This is how the client can paginate it's requests to the server. We start with an 'offset' of zero, which will let the server know to start the database query at the first index of the table. Next we set the variable 'limit' to 150. This will let the server know how many records we want per request. We then set an empty array as the value of the variable 'fetchedRecords'. This will collect the records after each request. The requests are then made within the 'while' loop that will run as long as the value of 'offset' is less than the total amount of records in the dataset. We make this easy by having the record count as a property of the dataset object itself. Inside the loop, we make a request with the 'limit' and 'offset' passed as parameters. The response returns, and the records are pushed into the fetchedRecords array. The last thing that happens is that the offset gets increased by the value of limit, and the loop repeats. When all of the records have been downloaded, the loop will end, and all of the records will be set in the local storage of the device. This only works if the client is making a request to a server that is configured to accept these parameters, and knows what to do with them. Let's see how we did that. Here is a bit of how our server works for these requests.

def index
limit = params[:limit] || 150
limit = 150 if limit.to_i > 150
@records = @survey.records.limit(limit).offset(params[:offset])
respond_with @records
end


Pretty straight forward and simple. You can see here that we set a hard limit of 150 records, to avoid any requests that might be too large and cause a crash, defeating the entire purpose of paginating. The limit and offset parameters are then passed as arguments to the query for the records. This endpoint will get hit with requests repeatedly until all of the records have been sent.

If we could listen to the conversation between the client and server during the process, it would sound something like this:
Client: "Give me the first 150 records from this dataset."
Server: "Ok. Here you go."
Client: "Give me next 150 records from this dataset."
Server:"Ok. Here you go."
Client: "Give me next 150 records from this dataset."
Server:"Ok. Here you go."
... and so on until the client's offset for the request exceeds the total amount of records.

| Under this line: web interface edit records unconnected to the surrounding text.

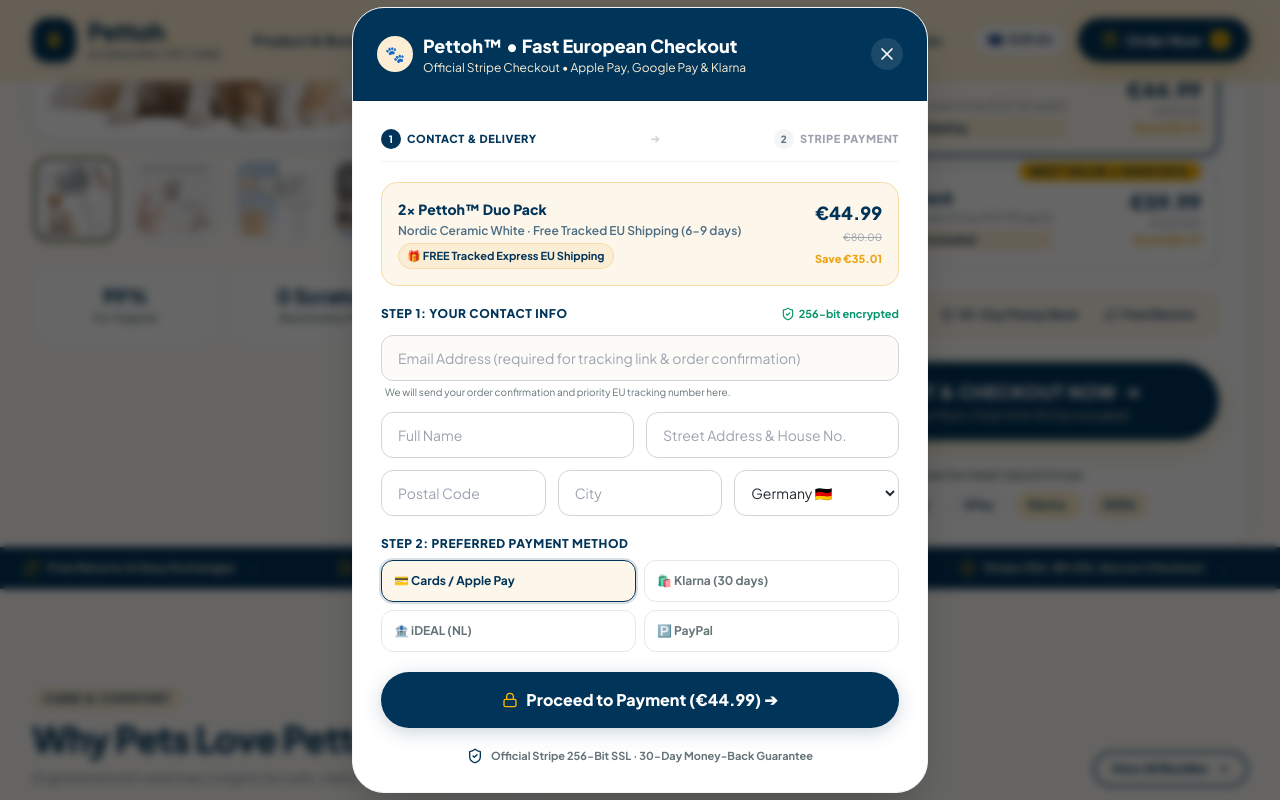
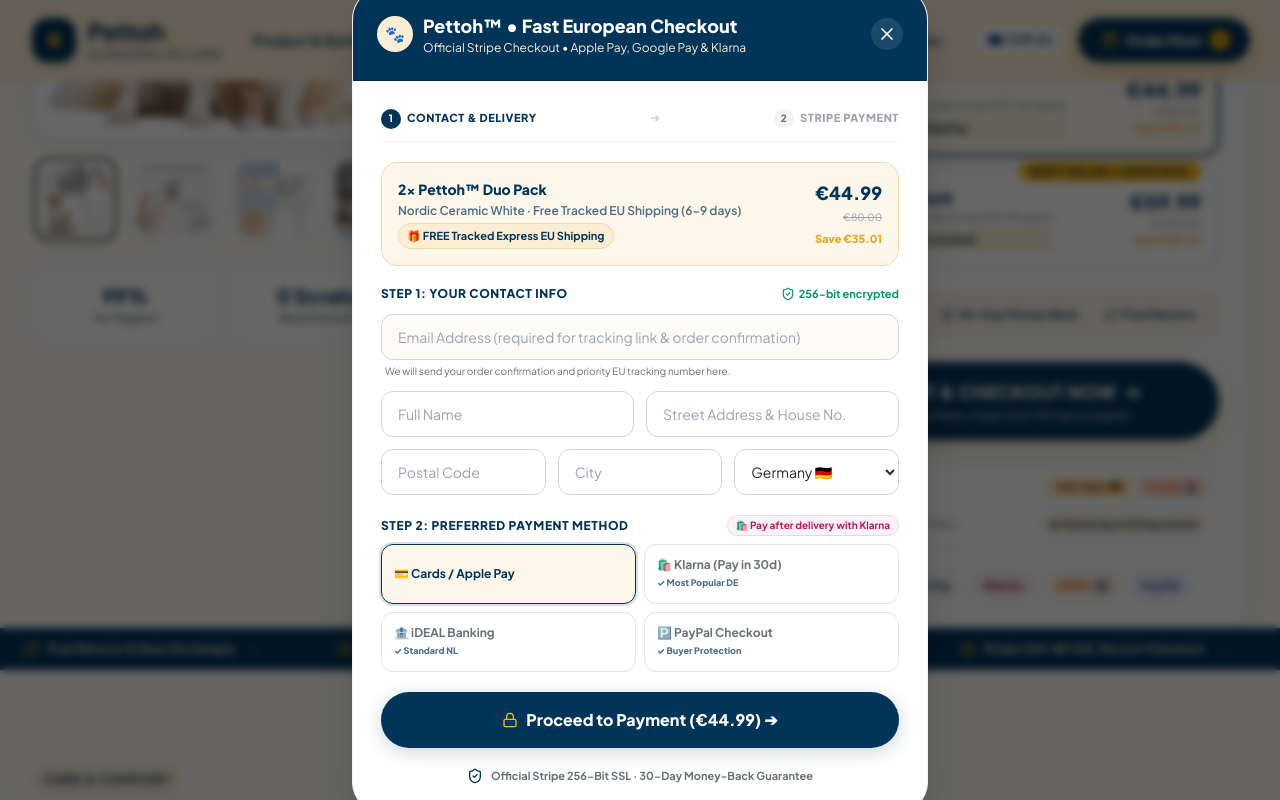
Before and after one commit to vincenzobattaglia9-max/stemapaw, a Next.js app: page / in a window 1280 px wide. Both pictures are taken after a click on the button 956 px from the left and 1637 px from the top of the page. Shown: the part 1237-2037 px from the top of the page. Built offline with nearby package versions, Linux system fonts and the light colour scheme; no server answers.

Commit message:
cro: add DHL Paket DE, PostNL and Klarna Pay Later trust badges to convert German and Dutch traffic

```diff
--- a/src/components/BundleSelector.tsx
+++ b/src/components/BundleSelector.tsx
@@ -190,17 +190,37 @@
         </span>
       </button>
 
+      {/* Carrier & Local Trust (Crucial for DE & NL Buyers) */}
+      <div className="bg-white rounded-2xl p-3 border border-gray-200/80 shadow-2xs space-y-2">
+        <div className="flex items-center justify-between text-[11px] font-extrabold text-[#003459] border-b border-gray-100 pb-2">
+          <span className="flex items-center gap-1.5">
+            <span>🚚</span>
+            <span>Dispatched via National Carriers:</span>
+          </span>
+          <div className="flex items-center gap-2">
+            <span className="bg-[#FFCC00]/25 text-[#990000] font-black px-2 py-0.5 rounded text-[10px] border border-[#FFCC00]/50">DHL Paket 🇩🇪</span>
+            <span className="bg-[#ED5C17]/15 text-[#ED5C17] font-black px-2 py-0.5 rounded text-[10px] border border-[#ED5C17]/30">PostNL 🇳🇱</span>
+          </div>
+        </div>
+        <div className="flex items-center justify-between text-[11px] text-[#667479]">
+          <span className="flex items-center gap-1">
+            <ShieldCheck className="w-3.5 h-3.5 text-emerald-600" />
+            <strong className="text-gray-900">Try At Home First:</strong> 30-Day Free Return Policy
+          </span>
+          <span className="text-[#003459] font-bold text-[10px] bg-[#FCEED5] px-2 py-0.5 rounded-full">
+            🛍️ Klarna Pay in 30 Days Active
+          </span>
+        </div>
+      </div>
+
       {/* Payment Security */}
-      <div className="pt-1 text-center">
-        <p className="text-[11px] uppercase tracking-wider text-[#667479] font-black mb-2">
-          Secure European Payment Encryption
-        </p>
-        <div className="flex items-center justify-center gap-2 sm:gap-3 flex-wrap text-xs font-bold text-[#003459]">
-          <span className="bg-white border border-gray-200 px-2.5 py-1 rounded-full shadow-2xs hover:scale-105 transition-transform">💳 Cards</span>
-          <span className="bg-white border border-gray-200 px-2.5 py-1 rounded-full shadow-2xs hover:scale-105 transition-transform"> Apple Pay</span>
-          <span className="bg-white border border-gray-200 px-2.5 py-1 rounded-full shadow-2xs hover:scale-105 transition-transform">GPay</span>
-          <span className="bg-[#FFB703]/20 text-[#003459] border border-[#FFB703]/40 px-2.5 py-1 rounded-full hover:scale-105 transition-transform">Klarna.</span>
-          <span className="bg-[#FCEED5] text-[#003459] border border-[#F7DBA7] px-2.5 py-1 rounded-full hover:scale-105 transition-transform">iDEAL</span>
+      <div className="pt-0.5 text-center">
+        <div className="flex items-center justify-center gap-2 sm:gap-2.5 flex-wrap text-xs font-bold text-[#003459]">
+          <span className="bg-white border border-gray-200 px-2.5 py-1 rounded-full shadow-2xs">💳 Visa / Mastercard</span>
+          <span className="bg-white border border-gray-200 px-2.5 py-1 rounded-full shadow-2xs"> Apple Pay</span>
+          <span className="bg-pink-50 text-pink-900 border border-pink-200 px-2.5 py-1 rounded-full shadow-2xs font-black">Klarna.</span>
+          <span className="bg-orange-50 text-[#ED5C17] border border-orange-200 px-2.5 py-1 rounded-full shadow-2xs font-black">iDEAL 🇳🇱</span>
+          <span className="bg-blue-50 text-blue-900 border border-blue-200 px-2.5 py-1 rounded-full shadow-2xs">PayPal</span>
         </div>
       </div>
 
--- a/src/components/CheckoutModal.tsx
+++ b/src/components/CheckoutModal.tsx
@@ -332,27 +332,37 @@
 
             {/* Payment Method Selector */}
             <div className="space-y-2">
-              <h4 className="text-xs font-black uppercase tracking-wider text-[#003459]">
-                Step 2: Preferred Payment Method
-              </h4>
+              <div className="flex items-center justify-between">
+                <h4 className="text-xs font-black uppercase tracking-wider text-[#003459]">
+                  Step 2: Preferred Payment Method
+                </h4>
+                <span className="text-[10px] font-bold text-pink-700 bg-pink-50 border border-pink-200 px-2 py-0.5 rounded-full">
+                  🛍️ Pay after delivery with Klarna
+                </span>
+              </div>
               <div className="grid grid-cols-2 gap-2 text-xs">
                 {[
-                  { name: 'Credit Card (Stripe)', label: '💳 Cards / Apple Pay' },
-                  { name: 'Klarna Pay Later', label: '🛍️ Klarna (30 days)' },
-                  { name: 'iDEAL Payment', label: '🏦 iDEAL (NL)' },
-                  { name: 'PayPal Direct', label: '🅿️ PayPal' },
+                  { name: 'Credit Card (Stripe)', label: '💳 Cards / Apple Pay', badge: '' },
+                  { name: 'Klarna Pay Later', label: '🛍️ Klarna (Pay in 30d)', badge: 'Most Popular DE' },
+                  { name: 'iDEAL Payment', label: '🏦 iDEAL Banking', badge: 'Standard NL' },
+                  { name: 'PayPal Direct', label: '🅿️ PayPal Checkout', badge: 'Buyer Protection' },
                 ].map((m) => (
                   <button
                     key={m.name}
                     type="button"
                     onClick={() => updateField('paymentMethod', m.name)}
-                    className={`btn-spring p-3 rounded-xl border font-bold text-left transition-all ${
+                    className={`btn-spring p-3 rounded-xl border font-bold text-left transition-all relative ${
                       formData.paymentMethod === m.name
                         ? 'border-[#003459] bg-[#FCEED5]/50 text-[#003459] ring-2 ring-[#003459]/15'
                         : 'border-gray-200 text-[#667479] hover:border-gray-300'
                     }`}
                   >
-                    {m.label}
+                    <div>{m.label}</div>
+                    {m.badge && (
+                      <span className="text-[9px] font-extrabold text-[#003459] opacity-70 block mt-0.5">
+                        ✓ {m.badge}
+                      </span>
+                    )}
                   </button>
                 ))}
               </div>
```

In conclusion, paginating your API requests is a great idea, and it is pretty simple to pull off. Now, while it won't really give you any performance gain as far as speed, it will prevent your requests from causing long running queries that will ultimately time out and cause the client to crash.

Matt
Nov. 09 2018